Former CEO Kalanick, without a doubt, helped transform the way we think about the sharing economy. In fact, to most of us, it was his creation that introduced us to the idea. But one can’t just start a company and call oneself successful. Any Tom, Dick or Harry can start a company. But success requires leadership, and it’s in the long run that a CEO’s leadership capabilities are truly seen. For Uber to be a successful company, it’s not enough to just have a good idea.
Has Uber played its role?
Maybe a good idea is all Uber has ever been. It’s been fun, and we truly love the idea! But Uber has played its role. It was the necessary spark. It upset the industry, fomented change, and revolutionized the field… all before fading into eventual obscurity in a cloud of sexual harassment claims, hyper aggressive business tactics, fragmented management, and internal politics.
There’s no doubt that Uber changed the industry for the better. It awakened the public to the concept of a sharing economy, and it encouraged local governments to look again at their regulations for traditional taxis, eliminating the most needless rules, hoping to remain competitive in light of this new paradigm of sharing.
But we don’t need Uber anymore. And frankly, with its problems, we don’t really want Uber anymore.
It’s time for something new, and Uber is increasingly old.
Khosrowshahi is Too Little, Too Late
Leaving Expedia for Uber, Khosrowshahi may have bitten off more than he can chew.
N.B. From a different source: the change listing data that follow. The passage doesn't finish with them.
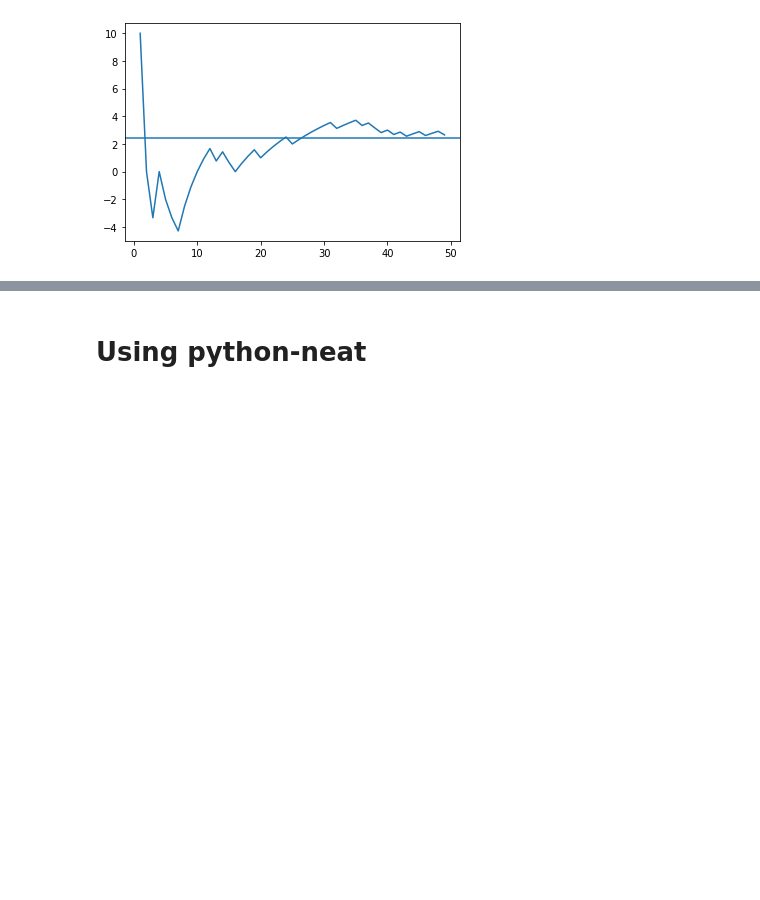
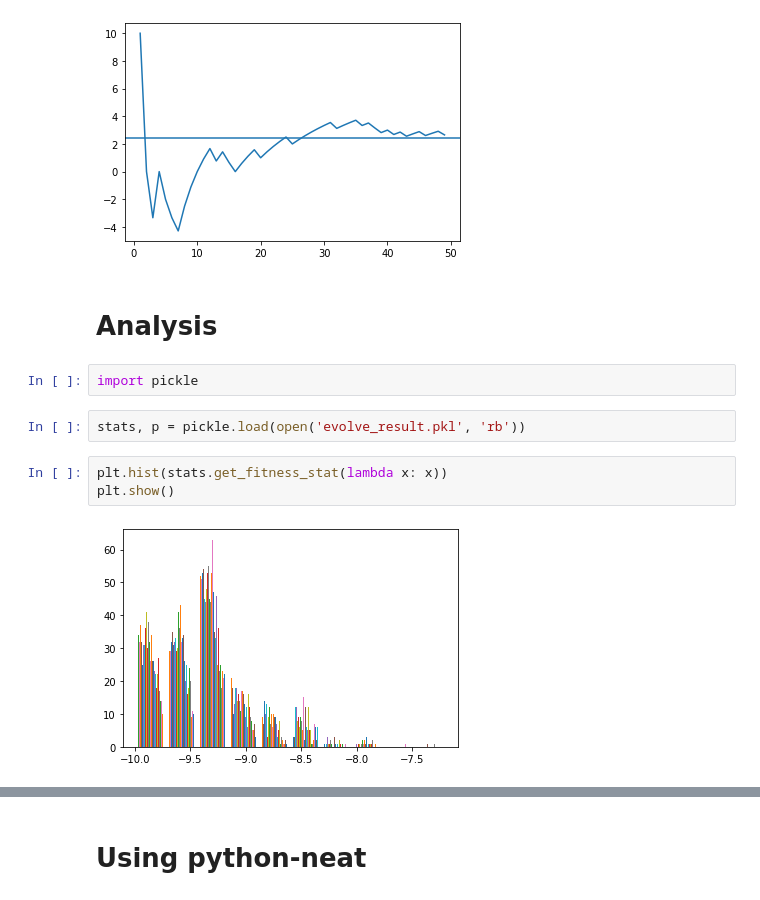
Before and after one commit to HumanCompatibleAI/better-adversarial-defenses, a Jupyter notebook: evolve.ipynb, the cells around one changed output, grey strips where cells are left out. Drawn from its saved outputs; the diff is of its cells as text; blank space fills up the shorter version.

Commit message:
Add python-neat results

```diff
--- a/evolve.ipynb
+++ b/evolve.ipynb
@@ -98,3 +99,14 @@ plt.axhline(np.mean(R))
 # %% [output]
 <matplotlib.lines.Line2D at 0x...>
 [figure]
+# %% [markdown]
+# Analysis
+# %%
+import pickle
+# %%
+stats, p = pickle.load(open('evolve_result.pkl', 'rb'))
+# %%
+plt.hist(stats.get_fitness_stat(lambda x: x))
+plt.show()
+# %% [output]
+[figure, added]
```
Also changed, not shown: parts of 3 cells of this notebook, 2 other files.
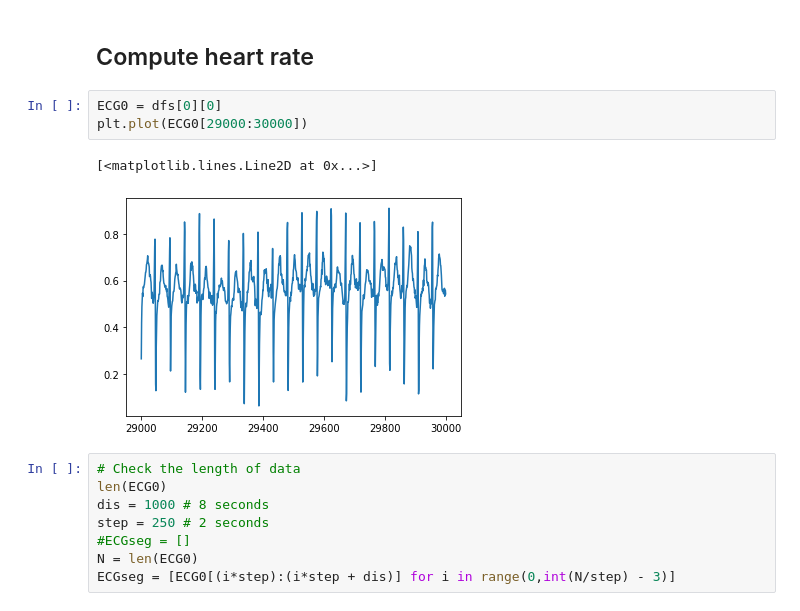
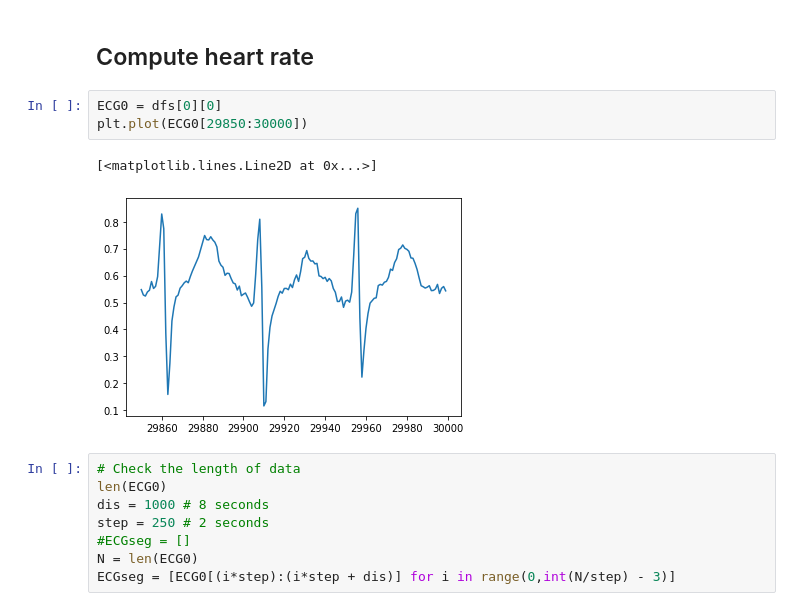
Before and after one commit to LongNguyen1984/TimeSeriesWithPython, a Jupyter notebook: HR_DNN.ipynb, the cells around one changed output. Saved outputs shown, nothing was run; the diff lists cells and outputs as text.

```diff
--- a/HR_DNN.ipynb
+++ b/HR_DNN.ipynb
@@ -154,10 +154,10 @@ print(len(hrdfs[0][0]))
 ## Compute heart rate
 # %%
 ECG0 = dfs[0][0]
-plt.plot(ECG0[29000:30000])
+plt.plot(ECG0[29850:30000])
 # %% [output]
 [<matplotlib.lines.Line2D at 0x...>]
-[figure, old version]
+[figure, new version]
 # %%
 # Check the length of data
 len(ECG0)
```
Also changed, not shown: parts of 16 cells of this notebook.
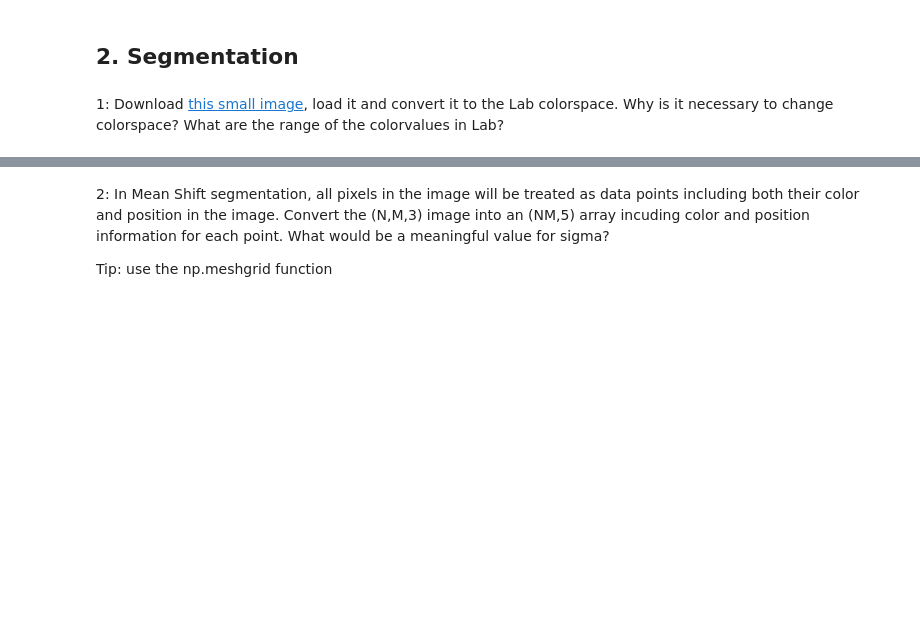
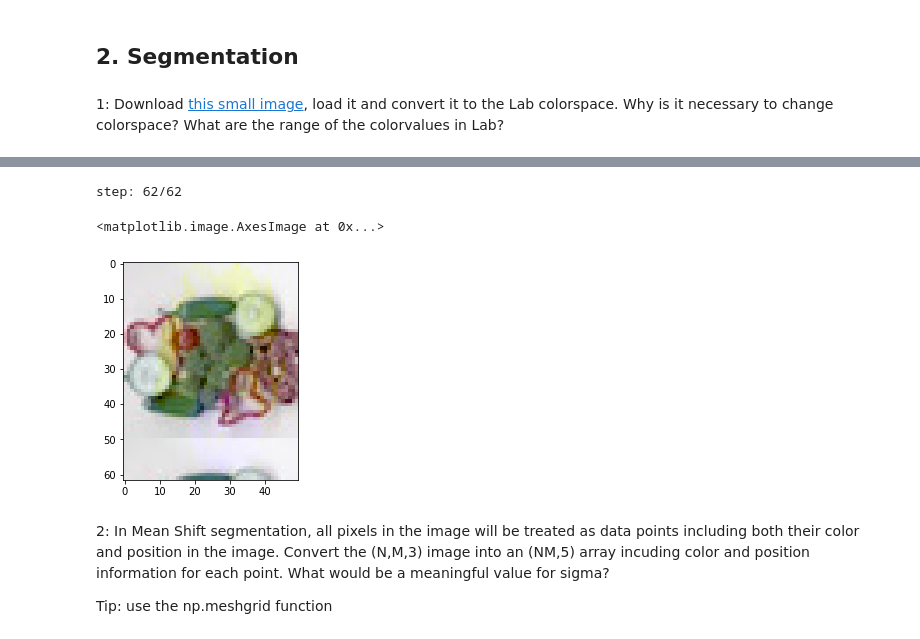
Before and after one commit to LouisLesueur/Illumination_project, a Jupyter notebook: mean_shift_TP.ipynb, the cells around one changed output, grey strips where cells are left out. Saved outputs shown, nothing was run; the diff lists cells and outputs as text; code cells hidden in the pictures; blank space fills up the shorter version.

```diff
--- a/mean_shift_TP.ipynb
+++ b/mean_shift_TP.ipynb
@@ -177,0 +154,23 @@ def MS(data,sigma):
+# %%
+def Ksr(x, hs, hr, k=k_n):
+
+
+def Img_to_data(Img):
+    Out = []
+    for i in range(Img.shape[0]):
+        for j in range(Img.shape[1]):
+            Out.append([i,j,*Img[i][j]])
+    return np.array(Out)
+
+
+def ms_filtering(Img, hs, hr):
+    data = Img_to_data(Img)
+    z = np.zeros(data.shape)
+    for i in range(len(data)):
+        y_i  = mean_shift_algo(elem, data, h)
+        while
+
+name='legumes_small.jpg'
+
+I = plt.imread(name)
+Img_to_data(I)
@@ -178,3 +186,15 @@ def MS(data,sigma):
+# %%
+for i in range(I.shape[0]):
+    print('step: '+str(i+1)+'/'+str(I.shape[0])+'\r', sep=' ', end='', flush=True)
+    for j in range(I.shape[1]):
+        I_luv[i][j] = [*I_list[i+I.shape[1]*j], I_luv[i][j][2]]
+
+
+plt.imshow(luv2rgb(I_luv))
+# %% [output]
+step: 62/62
+<matplotlib.image.AxesImage at 0x...>
+[figure, added]
 # %% [markdown]
 2: In Mean Shift segmentation, all pixels in the image will be treated as data points including both their color and position in the image. Convert the (N,M,3) image into an (NM,5) array incuding color and position information for each point. What would be a meaningful value for sigma?
 
```
Also changed, not shown: parts of 13 cells of this notebook, 1 other file.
Uber is still being run like the startup it was in 2009. That’s increasingly unsustainable.
If Khosrowshahi is going to turn Uber around, he needs to change it in a big way. Uber is operating on a knife edge. If nothing changes, Uber will fail in a big way. Ridesharing companies like Lyft in the United States, or Hailo and Haxi in Europe, are beating Uber at its own game—and doing so at a profit, and with greater public trust. While they’re profiting and expanding in the international market, the mighty Uber ended 2016 reporting a net loss of C$3.5 billion.
Uber has periodically tried its hand at different projects, but its focus has always been ridesharing, with the relatively recent expansion of UberEats food delivery. It may be for the better; its foray into self-driving cars, the goal of which is to replace or supplement current Uber drivers, is overshadowed by tech giants like Google and Apple.
Uber Is Dead
Will Uber recover from its wounds? I’m not convinced. And, if it goes under, I won’t be upset. It’s not my lack of faith in Khosrowshahi’s business prowess, it’s just that Nike-esque stories of epic corporate turnarounds are few and far between. Uber is dead, and it has been dying for a long time.
Regardless of a fresh CEO, Khosrowshahi’s best efforts will likely fail to save Uber. My predictions? Uber will fade out of existence, being replaced, rightfully, by other, better companies.
Perhaps, however, something totally crazy will happen. Perhaps, in a perfectly timed, well-calculated swoop, it will be bought by the likes of Google. But no, that’s just madness. Google totally doesn’t have a history of buying out poorly-run companies with popular names and revolutionary technology.